== THE DATA ==

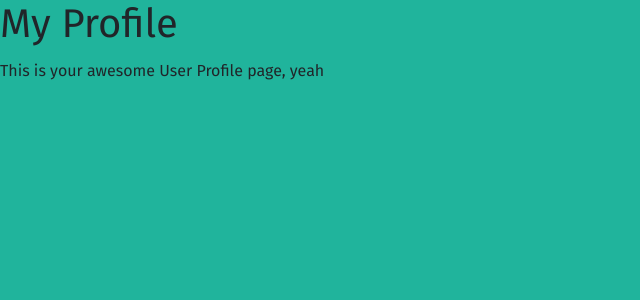
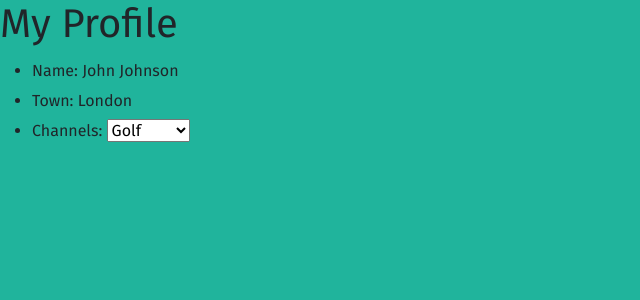
Before and after one commit to ztone/deployment_test, a React (Create React App) app: page /profile in a window 1280 px wide. Shown: the top 300 px of the page, without its empty margins (0-640 px from the left). Built offline with nearby package versions, Linux system fonts and the light colour scheme.

Commit message:
my profile

```diff
--- a/src/pages/Profile.js
+++ b/src/pages/Profile.js
@@ -5,7 +5,19 @@ let { id } = useParams();
 return (
 <>
 <h1>My Profile {id}</h1>
-<p>This is your awesome User Profile page, yeah</p>
+<ul>
+    <li>Name: John Johnson</li>
+    <li>Town: London</li>
+    <li>Channels: <select name="channel" id="channel">
+        <option value="golf">Golf</option>
+        <option value="gym">Gym</option>
+        <option value="fitness">Fitness</option>
+        <option value="lifestyle">Lifestyle</option>
+        <option value="travel">Travel</option>
+        <option value="luxury">Luxury</option>
+        </select>
+    </li>
+</ul>
 </>
 );
 }
```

===

EXERCISE DETAILS
Retype the records in full, exactly as given, and omit the pictures.

TASK SOLUTION
Before and after one commit to ztone/deployment_test, a React (Create React App) app: page /profile in a window 1280 px wide. Shown: the top 300 px of the page, without its empty margins (0-640 px from the left). Built offline with nearby package versions, Linux system fonts and the light colour scheme.

Commit message:
my profile

```diff
--- a/src/pages/Profile.js
+++ b/src/pages/Profile.js
@@ -5,7 +5,19 @@ let { id } = useParams();
 return (
 <>
 <h1>My Profile {id}</h1>
-<p>This is your awesome User Profile page, yeah</p>
+<ul>
+    <li>Name: John Johnson</li>
+    <li>Town: London</li>
+    <li>Channels: <select name="channel" id="channel">
+        <option value="golf">Golf</option>
+        <option value="gym">Gym</option>
+        <option value="fitness">Fitness</option>
+        <option value="lifestyle">Lifestyle</option>
+        <option value="travel">Travel</option>
+        <option value="luxury">Luxury</option>
+        </select>
+    </li>
+</ul>
 </>
 );
 }
```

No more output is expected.